Duffy on mission to sort out illegal payments dilemma
TACKLING the controversial issue of illegal payments to managers is back on the agenda and -- this time -- the GAA authorities are insisting that it's going to be sorted out.
But the question is how? What will be different this time? Tracking down the payments is just like trying to catch an eel with soapy hands in the dark. What's more, the eel has been tipped off that the hapless pursuer is approaching.
It's nearly 20 years since rumblings of illegal payments to managers first emerged, but various attempts to deal with the growing trend has yielded nothing. As far back as 1993, a special committee was set up to investigate it, but didn't make much progress.
They recommended the establishment of an audit committee with the power to investigate club or county accounts; supporters' clubs and fundraisers for county teams to come under the control of county boards; unofficial fundraising groups to be discontinued; counties to receive approval from Croke Park for the terms of appointment of managers.
It all sounded very impressive -- but it produced very little. The key recommendation that county board and club accounts be inspected by an audit committee was fine in theory but, at a practical level, proved useless.
If counties or clubs were paying managers illegally, it was hardly going to appear on the books, so even if they were investigated by a battalion of top accountants, their figures would come up cleaner than an Anglo Irish Bank audit during the boom years.
Finding hard evidence of illegal payments still remains an issue. It's easy to keep them off the balance sheet, leaving investigators deep in frustration. Then again, maybe there are alternative means of solving the problem.
Former GAA director general Liam Mulvihill suggested in 1998 that a limited form of payment to inter-county managers might be appropriate.
"There have been persistent rumours about payments to coaches at club and county level. Unfortunately, no proof has been forthcoming," he wrote in his annual report. "While I agree that team managers (coaches) should remain amateur (and that the regulations should be strictly enforced, there is a strong case to be made for paying county team managers an allowance for all the preparatory work necessary for coaching a team in the modern era."
Coming from the director general, it might have been expected to provoke some discussion at Congress but it didn't. Clearly, it wasn't seen as a solution at that time. A dozen years on, it may get a more favourable reaction if it features on the proposals which are to be put forward in the autumn.
Illegal payments to managers became such a wearying issue over the years, that it tended to fall under the 'things to do, but not now' heading.
But Paraic Duffy has made it one of the priorities of his tenure as director general and is determined to put structures in place which satisfy the GAA's rules on amateurism, while also tacking account of the changing dynamic within the Association.
"Over the past 10 years, the need to address this issue has been raised without ever resulting in an effective response," said Duffy. "The option of implementing a strictly amateur code demands that clubs and counties be prepared to accept it and be willing to impose penalties on those who breach the rule.

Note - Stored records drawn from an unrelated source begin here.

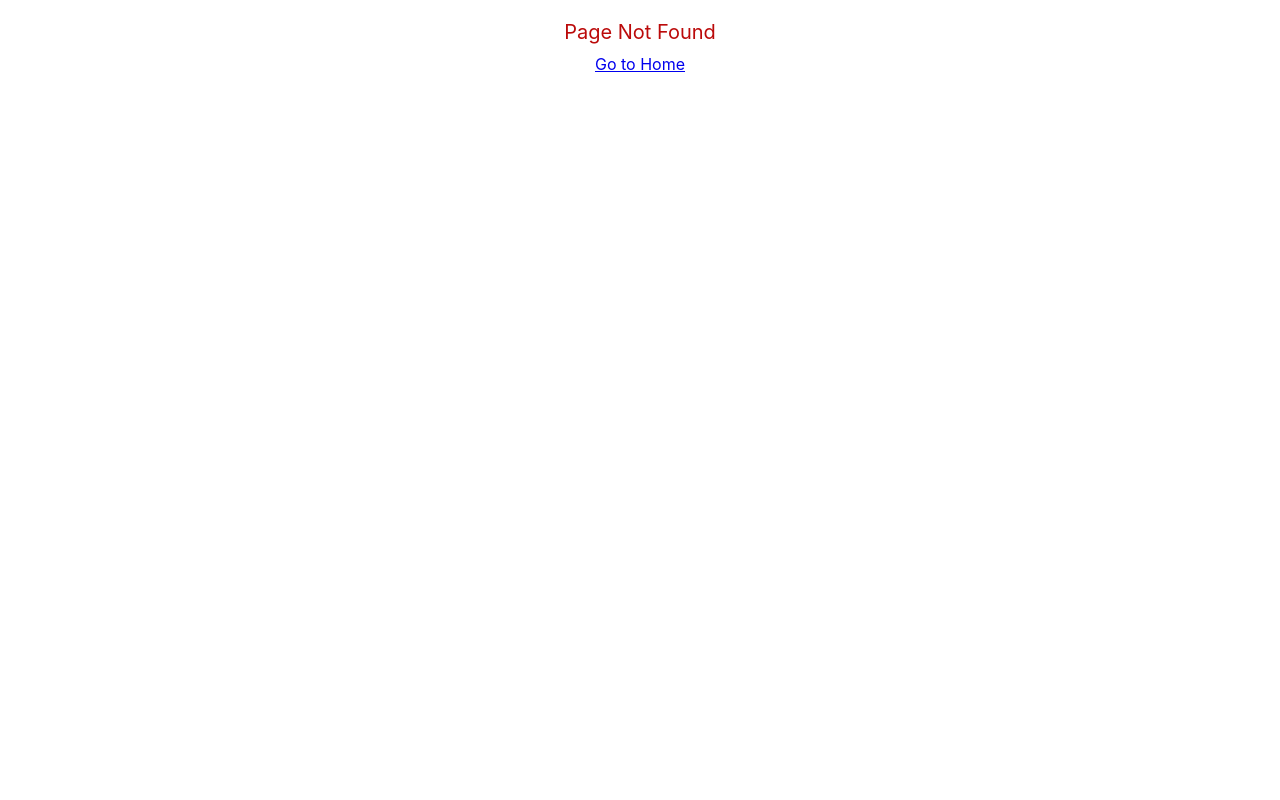
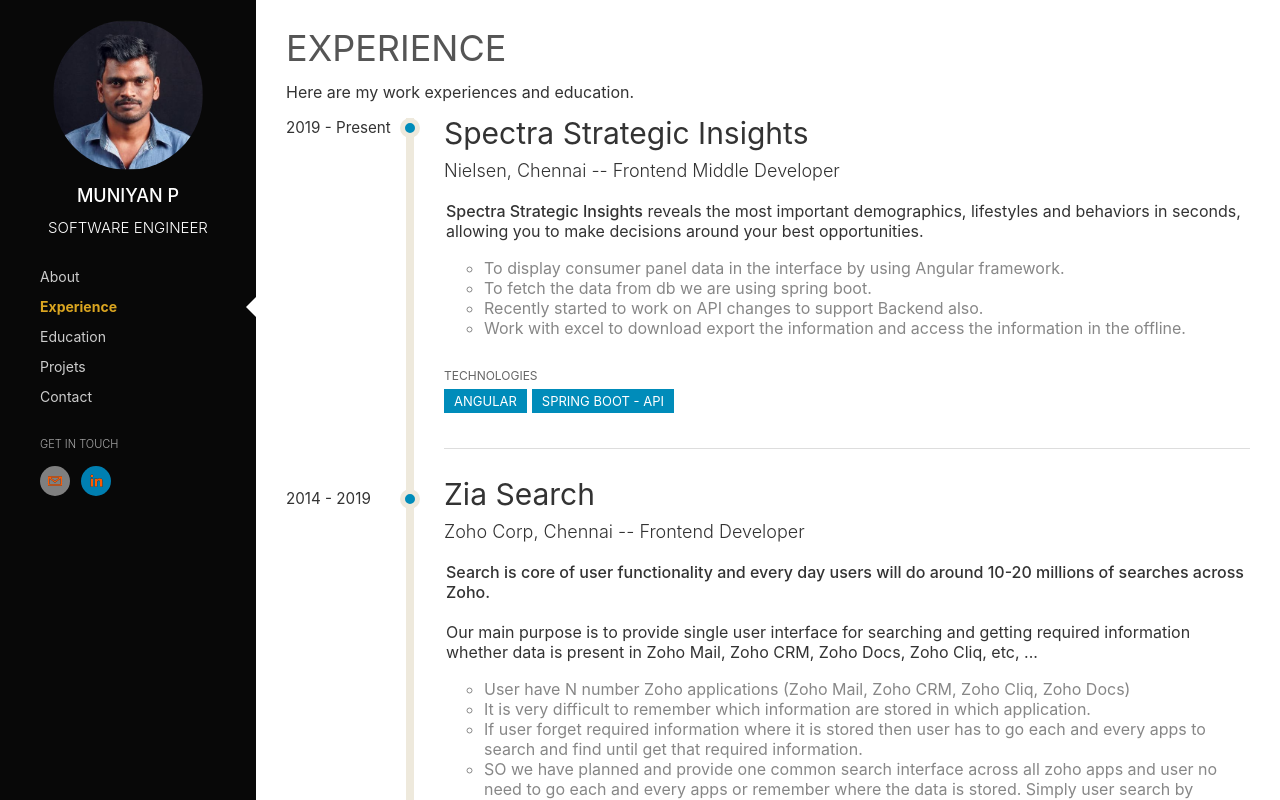
Before and after one commit to Muniyan/portfolio, a React (Create React App) app: page /portfolio/experience in a window 1280 px wide. Before the commit this address had no page. Built offline with nearby package versions, Linux system fonts and the light colour scheme.

Commit message:
initial commit

```diff
--- a/package.json
+++ b/package.json
@@ -2,7 +2,7 @@
   "name": "muniyan.github.io",
   "version": "0.1.0",
   "private": true,
-  "homepage": "https://muniyan.github.io/",
+  "homepage": "https://muniyan.github.io/portfolio/",
   "dependencies": {
     "@testing-library/jest-dom": "^4.2.4",
     "@testing-library/react": "^9.3.2",
--- a/src/App.js
+++ b/src/App.js
@@ -1,12 +1,13 @@
 import React, { Component } from 'react';
 import './App.css';
 import { Route, Switch, Redirect } from 'react-router-dom';
-import Portfolio from './component/portfolio';
 import About from './component/about';
 import Contact from './component/contact';
 import Sidebar from './component/sidebar';
 import NotFound from './component/notFound';
 import Projects from './component/projects';
+import Experience from './component/experience';
+import Education from './component/education';
 
 class App extends Component {
 
@@ -28,11 +29,12 @@
 
         <div className="r-p1">
           <Switch>
-            <Route exact path="/" component={About} />
-            <Route path="/portfolio" exact component={Portfolio} />
-            <Route path="/projects" component={Projects} />
-            <Route path="/contact" component={Contact} />
-            <Route path="*" component={NotFound} />
+            <Route exact path="/portfolio" component={About} />
+            <Route path="/portfolio/experience" exact component={Experience} />
+            <Route path="/portfolio/education" exact component={Education} />
+            <Route path="/portfolio/projects" component={Projects} />
+            <Route path="/portfolio/contact" component={Contact} />
+            <Route path="/portfolio/*" component={NotFound} />
           </Switch>
         </div>
       </div>
--- /dev/null
+++ b/src/component/education.js
@@ -0,0 +1,21 @@
+import React, { Component } from 'react';
+import eeducationData from '../data/education.json';
+
+class Education extends Component {
+
+    componentDidMount = () => {
+        window.document.title = eeducationData.title;
+    }
+
+    render() {
+        return (
+            <div className="portfolio-inner">
+                <div className="portfolio-parent">
+                    <div className="portfolio-title">{eeducationData.title}</div>
+                </div>
+            </div>
+        );
+    }
+}
+
+export default Education;
--- a/src/component/portfolio.js
+++ b/src/component/experience.js
@@ -1,10 +1,10 @@
 import React, { Component } from 'react';
-import portfolioData from '../data/portfolio.json';
+import experienceData from '../data/experience.json';
 
-class Portfolio extends Component {
+class Experience extends Component {
 
     componentDidMount = () => {
-        window.document.title = portfolioData.title;
+        window.document.title = experienceData.title;
     }
 
     render() {
@@ -15,11 +15,11 @@
         return (
             <div className="portfolio-inner">
                 <div className="portfolio-parent">
-                    <div className="portfolio-title">{portfolioData.title}</div>
-                    <p>{portfolioData.description}</p>
+                    <div className="portfolio-title">{experienceData.title}</div>
+                    <p>{experienceData.description}</p>
                     <div className="portfolio-timeline-section">
                         {
-                            portfolioData.items.map(function (d, idx) {
+                            experienceData.items.map(function (d, idx) {
                                 return (
                                     <ul className="portfolio-timeline">
                                         <li className="portfolio-work">
@@ -95,4 +95,4 @@
         //     })
         // }
 
-export default Portfolio;
+export default Experience;
--- a/src/component/notFound.js
+++ b/src/component/notFound.js
@@ -13,7 +13,7 @@
                 Page Not Found
                 <ul className="notFound-inner-ul">
                     <li className="notFound-inner-li">
-                        <Link to="/">Go to Home</Link>
+                        <Link to="/portfolio">Go to Home</Link>
                     </li>
                 </ul>
             </div>
--- a/src/component/sidebar.js
+++ b/src/component/sidebar.js
@@ -22,10 +22,11 @@
 
                 <nav className="sidebar-navigation">
                     <ul>
-                        <li><NavLink to="/" exact activeClassName="selectedNavLink">About</NavLink></li>
-                        <li><NavLink to="/portfolio" activeClassName="selectedNavLink">Portfolio</NavLink></li>
-                        <li><NavLink to="/projects" activeClassName="selectedNavLink">Projets</NavLink></li>
-                        <li><NavLink to="/contact" activeClassName="selectedNavLink">Contact</NavLink></li>
+                        <li><NavLink to="/portfolio" exact activeClassName="selectedNavLink">About</NavLink></li>
+                        <li><NavLink to="/portfolio/experience" activeClassName="selectedNavLink">Experience</NavLink></li>
+                        <li><NavLink to="/portfolio/education" activeClassName="selectedNavLink">Education</NavLink></li>
+                        <li><NavLink to="/portfolio/projects" activeClassName="selectedNavLink">Projets</NavLink></li>
+                        <li><NavLink to="/portfolio/contact" activeClassName="selectedNavLink">Contact</NavLink></li>
                     </ul>
                 </nav>
 
--- /dev/null
+++ b/src/data/education.json
@@ -0,0 +1,3 @@
+{
+    "title": "Education"
+}
--- a/src/data/portfolio.json
+++ b/src/data/experience.json
@@ -1,5 +1,5 @@
 {
-    "title": "Portfolio",
+    "title": "Experience",
     "description": "Here are my work experiences and education.",
     "items": [
         {
```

"That is not happening. In fairness, many officials at all levels of the Association would like to address the issue, but there is absolutely no consensus as to the best way forward."
A review of the amateur status rule would need to deal with much broader issues than payments to managers.
The rule states that it's an offence for GAA members to "accept payment in cash or in kind in conjunction with the playing of Gaelic Games."
Inter-county players are hired on virtually a daily basis to promote a product which is linked with the opportunity for interview by the media.
Players are paid handsomely for the appearances which have resulted from their association with hurling and football. In strict terms, it could be argued they are in violation of the rules on amateurism.
Nobody wants players to lose out on the perks which arise from their recognition as GAA stars, so amending the rule on amateurism has to take account of the changed times.
A review of the entire rule is likely to be on the agenda later in the year, although it won't deviate very much from the core principle that the GAA is an amateur organisation.
But how that can be woven into the recommendations which Duffy puts forward remains to be seen, but he is certainly determined to address the payments to managers issue in a manner which moves it out of the shadows and sets parameters for the future.